Review and Script Analysis: “The Messenger”

the-messanger

For this new feature, periodically, I will first read a version of a film’s screenplay available online, then watch that film to see how its cast and crew have manifested it and how the finished film compares and contrasts with my perception of the script. The reviews of these films will hence emphasize the role of the screenplay in cinema and the filmmaking process, and how interpretations and visions of a screenplay can differ and interact with one another.

The Messenger takes as its premise a trope frequently abused in crime-, medical- and military-themed television and film. Most network TV, I imagine, has devolved into a series of tropes like that: clichéd setups that mainly serve to help up-and-coming actors gather footage for audition tapes, showcasing their ability to display the fundamental emotions of man. What results is an industrial contrivance of human experience—a pathetic attempt by commerce to reduce life into a series of über-familiar, easily arranged and packaged situations; and to reduce acting into a streamlined, unskilled, assembly-line job. Actors hoping to (at least eventually) create art are cheated into creating cheap products, consumed by their audience like cookie dough, released into the plumbing, and forgotten. The trope I want to discuss in this context is the Breaking of Bad News: the cop or the soldier going into the house to inform some folks that their child/spouse/parent has died in this and that way, followed inexorably by an anguished reaction from the loved ones. Even great films like The Right Stuff and Saving Private Ryan fall back on this set piece early in their running times. Part of The Messenger’s innovation is that it focuses on the army veterans who are given this unenviable duty, and turns them from traditional ciphers to fleshed-out characters, trapped in an obligation with no alternative that threatens to suck the life out of them.
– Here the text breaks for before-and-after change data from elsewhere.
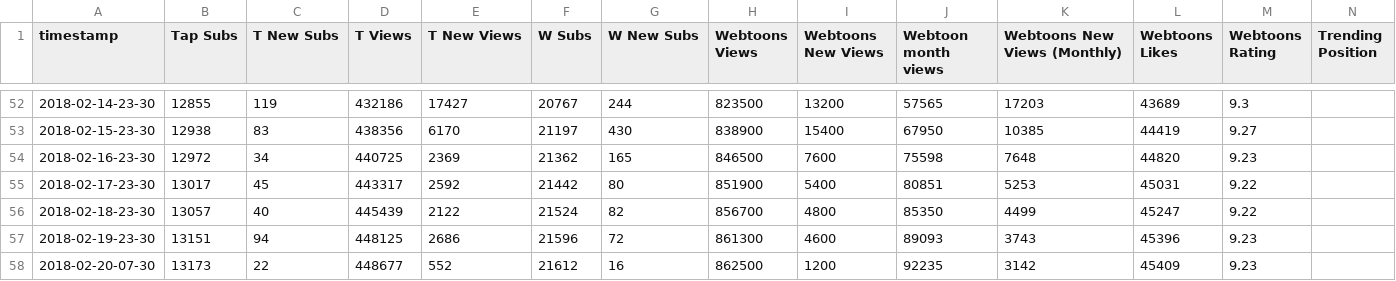
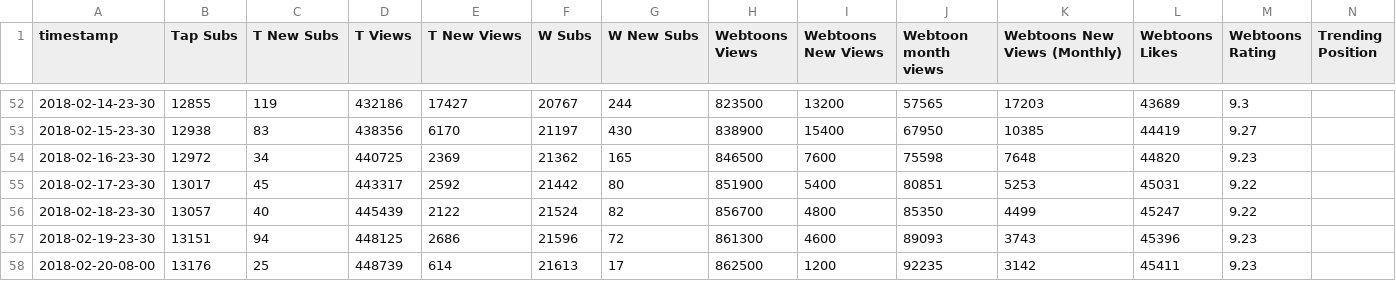
Before and after one commit to kshitijl/camellia-stats, a CSV file: output-artifacts/daily-report.csv, drawn as a sheet; only a part is shown, gaps mark what is left out; removed rows and columns are numbered as before the commit, all else as after; rows hold the shown columns only; the diff names each change by its address in the sheet, - before the commit and + after, or states it on an @@ line.

```diff
--- a/output-artifacts/daily-report.csv
+++ b/output-artifacts/daily-report.csv
-row 58: 2018-02-20-07-30 | 13173 | 22 | 448677 | 552 | 21612 | 16 | 862500 | 1200 | 92235 | 3142 | 45409 | 9.23
+row 58: 2018-02-20-08-00 | 13176 | 25 | 448739 | 614 | 21613 | 17 | 862500 | 1200 | 92235 | 3142 | 45411 | 9.23
```
Also changed, not shown: output-artifacts/full-report.csv, output-artifacts/rank-report.csv, 1 other file.
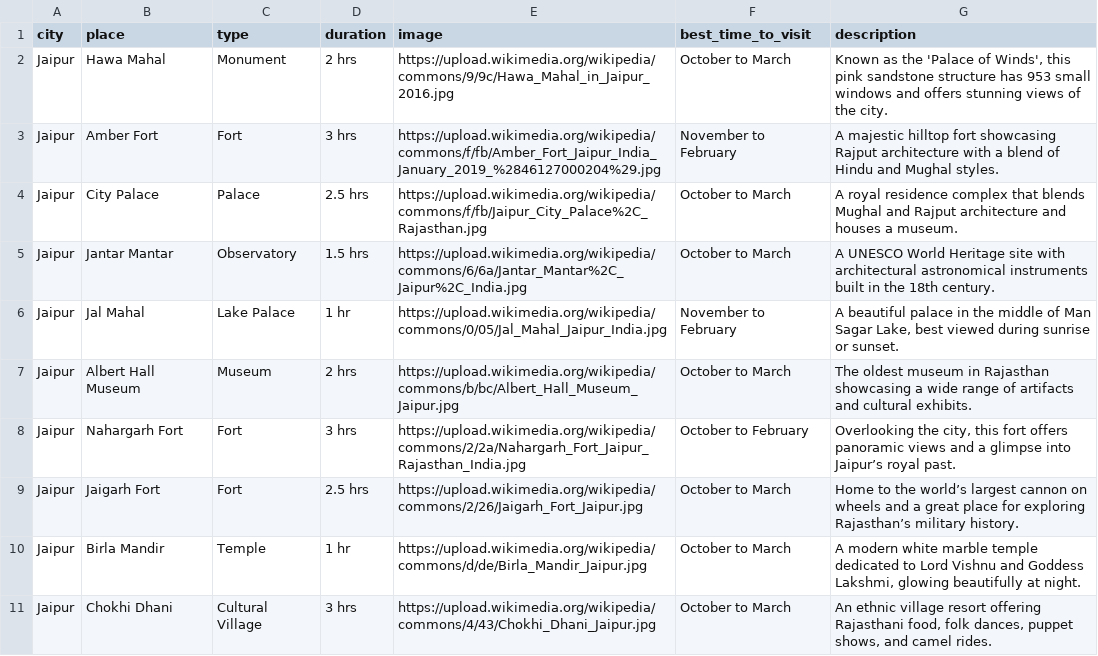
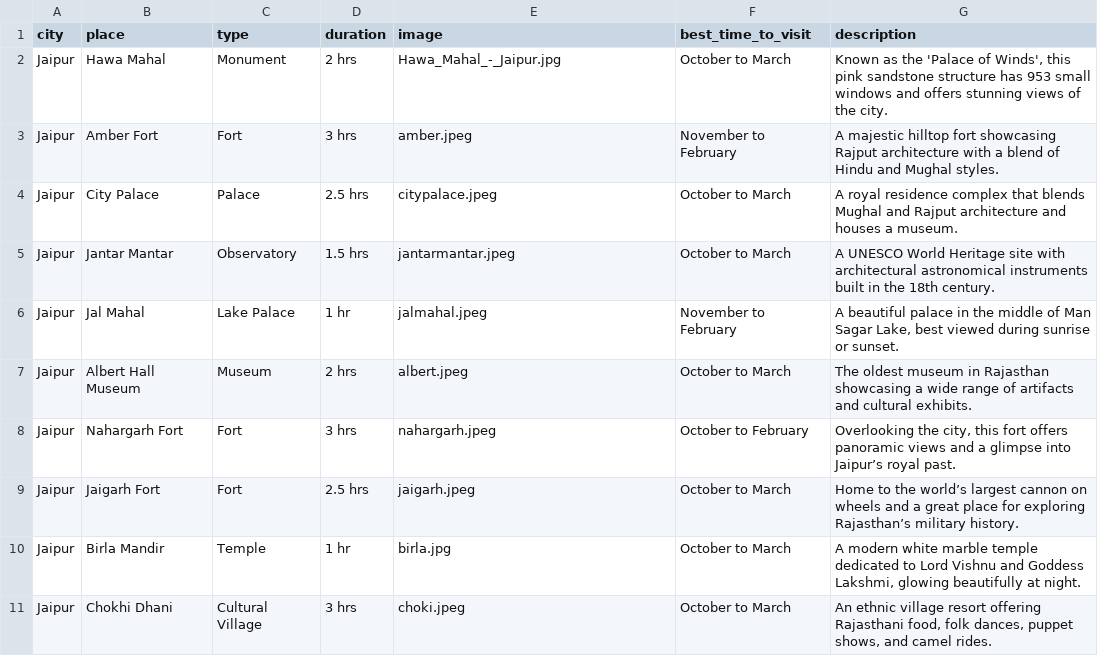
Before and after one commit to gaurav9479/THE-RINGMASTER, a CSV file: backend/src/CSV/jaipur_places.csv, drawn as a sheet.

Commit message:
Add image upload functionality and seed places data from CSV, including new images for Jaipur attractions

```diff
--- a/backend/src/CSV/jaipur_places.csv
+++ b/backend/src/CSV/jaipur_places.csv
@@ -1,11 +1,11 @@
 city,place,type,duration,image,best_time_to_visit,description
-Jaipur,Hawa Mahal,Monument,2 hrs,https://upload.wikimedia.org/wikipedia/commons/9/9c/Hawa_Mahal_in_Jaipur_2016.jpg,October to March,"Known as the 'Palace of Winds', this pink sandstone structure has 953 small windows and offers stunning views of the city."
-Jaipur,Amber Fort,Fort,3 hrs,https://upload.wikimedia.org/wikipedia/commons/f/fb/Amber_Fort_Jaipur_India_January_2019_%2846127000204%29.jpg,November to February,A majestic hilltop fort showcasing Rajput architecture with a blend of Hindu and Mughal styles.
-Jaipur,City Palace,Palace,2.5 hrs,https://upload.wikimedia.org/wikipedia/commons/f/fb/Jaipur_City_Palace%2C_Rajasthan.jpg,October to March,A royal residence complex that blends Mughal and Rajput architecture and houses a museum.
-Jaipur,Jantar Mantar,Observatory,1.5 hrs,https://upload.wikimedia.org/wikipedia/commons/6/6a/Jantar_Mantar%2C_Jaipur%2C_India.jpg,October to March,A UNESCO World Heritage site with architectural astronomical instruments built in the 18th century.
-Jaipur,Jal Mahal,Lake Palace,1 hr,https://upload.wikimedia.org/wikipedia/commons/0/05/Jal_Mahal_Jaipur_India.jpg,November to February,"A beautiful palace in the middle of Man Sagar Lake, best viewed during sunrise or sunset."
-Jaipur,Albert Hall Museum,Museum,2 hrs,https://upload.wikimedia.org/wikipedia/commons/b/bc/Albert_Hall_Museum_Jaipur.jpg,October to March,The oldest museum in Rajasthan showcasing a wide range of artifacts and cultural exhibits.
-Jaipur,Nahargarh Fort,Fort,3 hrs,https://upload.wikimedia.org/wikipedia/commons/2/2a/Nahargarh_Fort_Jaipur_Rajasthan_India.jpg,October to February,"Overlooking the city, this fort offers panoramic views and a glimpse into Jaipur’s royal past."
-Jaipur,Jaigarh Fort,Fort,2.5 hrs,https://upload.wikimedia.org/wikipedia/commons/2/26/Jaigarh_Fort_Jaipur.jpg,October to March,Home to the world’s largest cannon on wheels and a great place for exploring Rajasthan’s military history.
-Jaipur,Birla Mandir,Temple,1 hr,https://upload.wikimedia.org/wikipedia/commons/d/de/Birla_Mandir_Jaipur.jpg,October to March,"A modern white marble temple dedicated to Lord Vishnu and Goddess Lakshmi, glowing beautifully at night."
-Jaipur,Chokhi Dhani,Cultural Village,3 hrs,https://upload.wikimedia.org/wikipedia/commons/4/43/Chokhi_Dhani_Jaipur.jpg,October to March,"An ethnic village resort offering Rajasthani food, folk dances, puppet shows, and camel rides."
+Jaipur,Hawa Mahal,Monument,2 hrs,Hawa_Mahal_-_Jaipur.jpg,October to March,"Known as the 'Palace of Winds', this pink sandstone structure has 953 small windows and offers stunning views of the city."
+Jaipur,Amber Fort,Fort,3 hrs,amber.jpeg,November to February,A majestic hilltop fort showcasing Rajput architecture with a blend of Hindu and Mughal styles.
+Jaipur,City Palace,Palace,2.5 hrs,citypalace.jpeg,October to March,A royal residence complex that blends Mughal and Rajput architecture and houses a museum.
+Jaipur,Jantar Mantar,Observatory,1.5 hrs,jantarmantar.jpeg,October to March,A UNESCO World Heritage site with architectural astronomical instruments built in the 18th century.
+Jaipur,Jal Mahal,Lake Palace,1 hr,jalmahal.jpeg,November to February,"A beautiful palace in the middle of Man Sagar Lake, best viewed during sunrise or sunset."
+Jaipur,Albert Hall Museum,Museum,2 hrs,albert.jpeg,October to March,The oldest museum in Rajasthan showcasing a wide range of artifacts and cultural exhibits.
+Jaipur,Nahargarh Fort,Fort,3 hrs,nahargarh.jpeg,October to February,"Overlooking the city, this fort offers panoramic views and a glimpse into Jaipur’s royal past."
+Jaipur,Jaigarh Fort,Fort,2.5 hrs,jaigarh.jpeg,October to March,Home to the world’s largest cannon on wheels and a great place for exploring Rajasthan’s military history.
+Jaipur,Birla Mandir,Temple,1 hr,birla.jpg,October to March,"A modern white marble temple dedicated to Lord Vishnu and Goddess Lakshmi, glowing beautifully at night."
+Jaipur,Chokhi Dhani,Cultural Village,3 hrs,choki.jpeg,October to March,"An ethnic village resort offering Rajasthani food, folk dances, puppet shows, and camel rides."
```
Also changed, not shown: 15 other files.
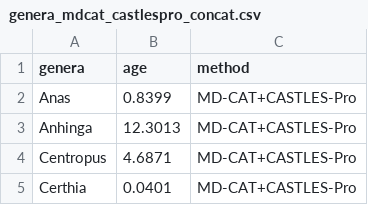
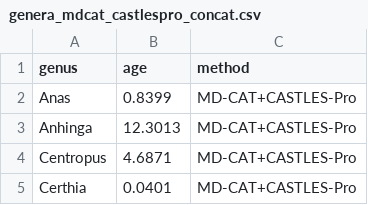
Before and after one commit to ytabatabaee/coalescent-based-dating, a CSV file: biological/avian-stiller/genera_mdcat_castlespro_concat.csv, drawn as a sheet; only a part is shown.

```diff
--- a/biological/avian-stiller/genera_mdcat_castlespro_concat.csv
+++ b/biological/avian-stiller/genera_mdcat_castlespro_concat.csv
@@ -1,2 +1,2 @@
-genera,age,method
+genus,age,method
 Anas,0.8399,MD-CAT+CASTLES-Pro
```
Also changed, not shown: biological/avian-stiller/castles_caml_corr.csv, 13 other files.
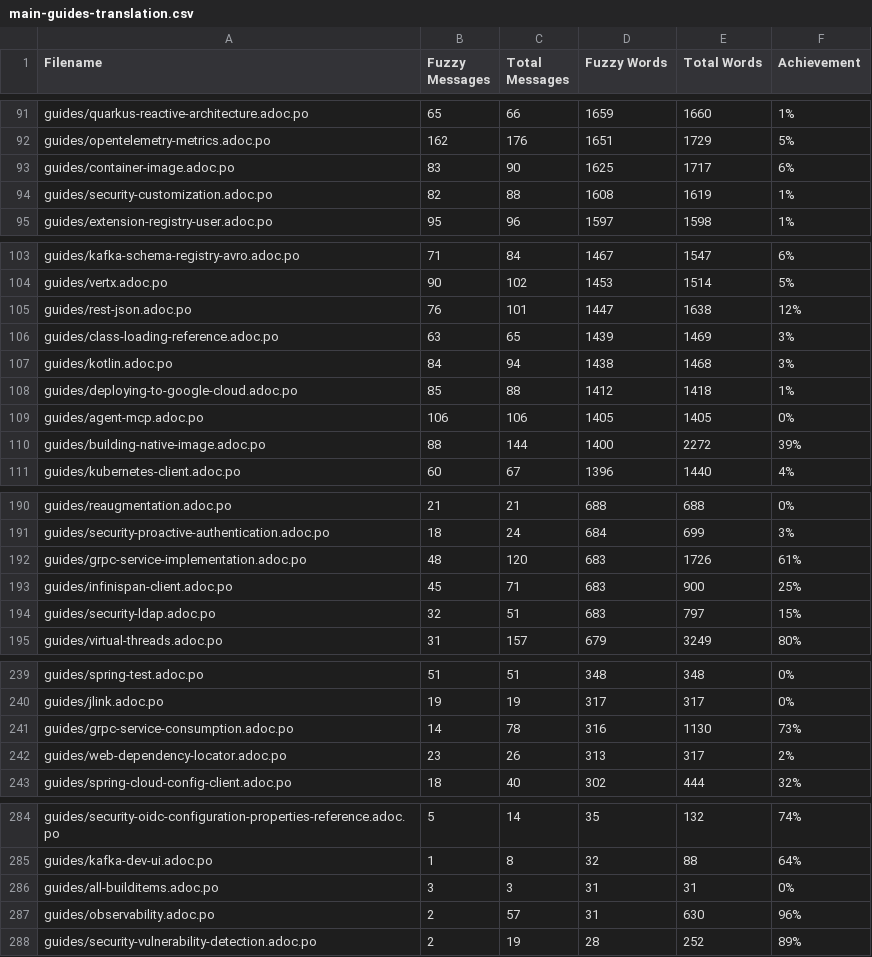
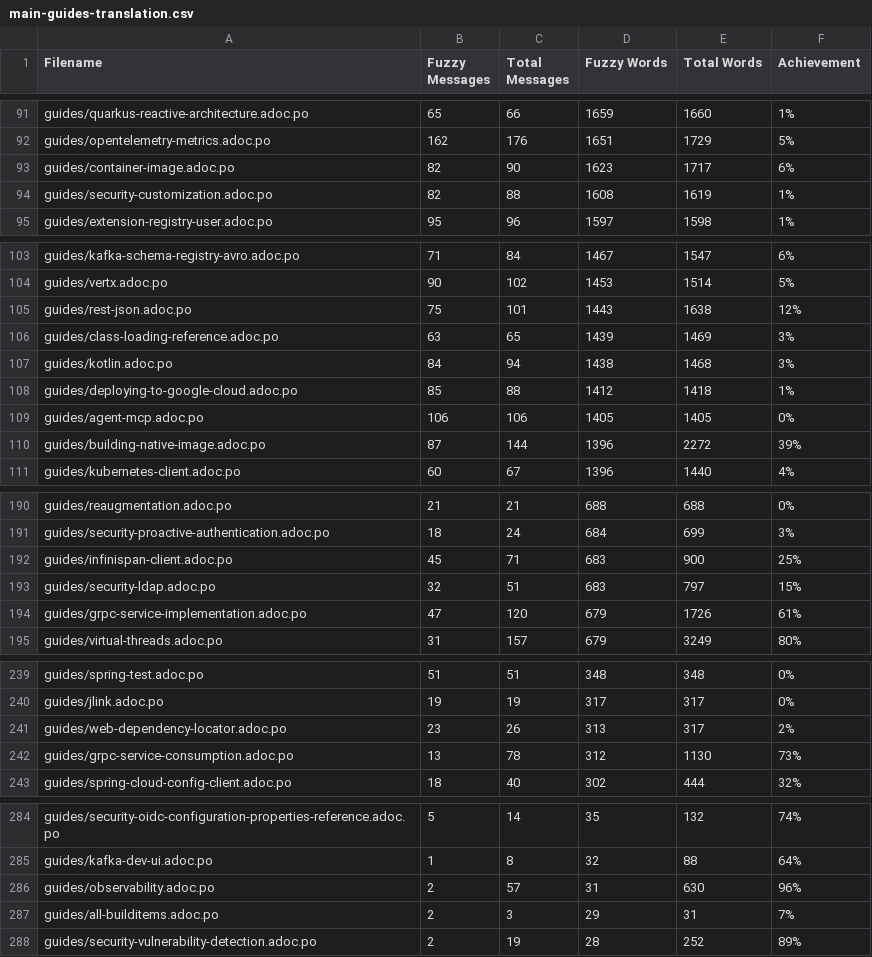
Before and after one commit to christianfernandesprofissional/pt.quarkus.io, a CSV file: l10n/stats/main-guides-translation.csv, drawn as a sheet; only a part is shown, gaps mark what is left out.

```diff
--- a/l10n/stats/main-guides-translation.csv
+++ b/l10n/stats/main-guides-translation.csv
@@ -92,3 +92,3 @@ guides/quarkus-reactive-architecture.adoc.po, 65, 66, 1659, 1660, 1%
 guides/opentelemetry-metrics.adoc.po, 162, 176, 1651, 1729, 5%
-guides/container-image.adoc.po, 83, 90, 1625, 1717, 6%
+guides/container-image.adoc.po, 82, 90, 1623, 1717, 6%
 guides/security-customization.adoc.po, 82, 88, 1608, 1619, 1%
@@ -104,3 +104,3 @@ guides/kafka-schema-registry-avro.adoc.po, 71, 84, 1467, 1547, 6%
 guides/vertx.adoc.po, 90, 102, 1453, 1514, 5%
-guides/rest-json.adoc.po, 76, 101, 1447, 1638, 12%
+guides/rest-json.adoc.po, 75, 101, 1443, 1638, 12%
 guides/class-loading-reference.adoc.po, 63, 65, 1439, 1469, 3%
@@ -109,3 +109,3 @@ guides/deploying-to-google-cloud.adoc.po, 85, 88, 1412, 1418, 1%
 guides/agent-mcp.adoc.po, 106, 106, 1405, 1405, 0%
-guides/building-native-image.adoc.po, 88, 144, 1400, 2272, 39%
+guides/building-native-image.adoc.po, 87, 144, 1396, 2272, 39%
 guides/kubernetes-client.adoc.po, 60, 67, 1396, 1440, 4%
@@ -191,5 +191,5 @@ guides/reaugmentation.adoc.po, 21, 21, 688, 688, 0%
 guides/security-proactive-authentication.adoc.po, 18, 24, 684, 699, 3%
-guides/grpc-service-implementation.adoc.po, 48, 120, 683, 1726, 61%
 guides/infinispan-client.adoc.po, 45, 71, 683, 900, 25%
 guides/security-ldap.adoc.po, 32, 51, 683, 797, 15%
+guides/grpc-service-implementation.adoc.po, 47, 120, 679, 1726, 61%
 guides/virtual-threads.adoc.po, 31, 157, 679, 3249, 80%
@@ -240,4 +240,4 @@ guides/spring-test.adoc.po, 51, 51, 348, 348, 0%
 guides/jlink.adoc.po, 19, 19, 317, 317, 0%
-guides/grpc-service-consumption.adoc.po, 14, 78, 316, 1130, 73%
 guides/web-dependency-locator.adoc.po, 23, 26, 313, 317, 2%
+guides/grpc-service-consumption.adoc.po, 13, 78, 312, 1130, 73%
 guides/spring-cloud-config-client.adoc.po, 18, 40, 302, 444, 32%
@@ -285,4 +285,4 @@ guides/security-oidc-configuration-properties-reference.adoc.po, 5, 14, 35, 132,
 guides/kafka-dev-ui.adoc.po, 1, 8, 32, 88, 64%
-guides/all-builditems.adoc.po, 3, 3, 31, 31, 0%
 guides/observability.adoc.po, 2, 57, 31, 630, 96%
+guides/all-builditems.adoc.po, 2, 3, 29, 31, 7%
 guides/security-vulnerability-detection.adoc.po, 2, 19, 28, 252, 89%
```
Also changed, not shown: l10n/stats/misc-translation.csv.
The Messenger of the title is SSgt. Will Montgomery (Ben Foster), an Iraq War hero, back home blind in one eye with a busted knee and a deserted girlfriend (Jena Malone), who is assigned to the Casualty Notification team to fill out the remainder of his service. Capt. Tony Stone (Woody Harrelson)—a Gulf War vet with a country drawl, hard marble eyes and a bitter, tightened curl for a smile—will be his mentor. Tony wastes no time in lecturing a beleaguered Will on the script they must follow for each victim’s family, on the points of etiquette, on all the bits of wisdom he’s picked up from experience. The process is—like most things in the military—a tradition, bound in ritual and performance. Time and again it is emphasized that the duty, no matter how agonizing, is an honorable one, and a necessary one, as Will and Tony are in competition with another, more impulsive group of performers who feel it their job to break bad news: the media. This is one of the few military films I know of where all the blood and carnage (well, most of it) is well off-screen, and none of it is necessary here. The whole film throbs with the aura of the army—the competition, the stories and memories, the death and pain, the tighter-than-tight brotherhood, the inescapable sense of commitment that swallows up entire lives. “This is a zero-defect mission,” Tony tells Will. “A pure hit-and-git operation.” These are men who view everything through the lens of fighting for the U.S. Beaten as they are, they’ll never leave the military.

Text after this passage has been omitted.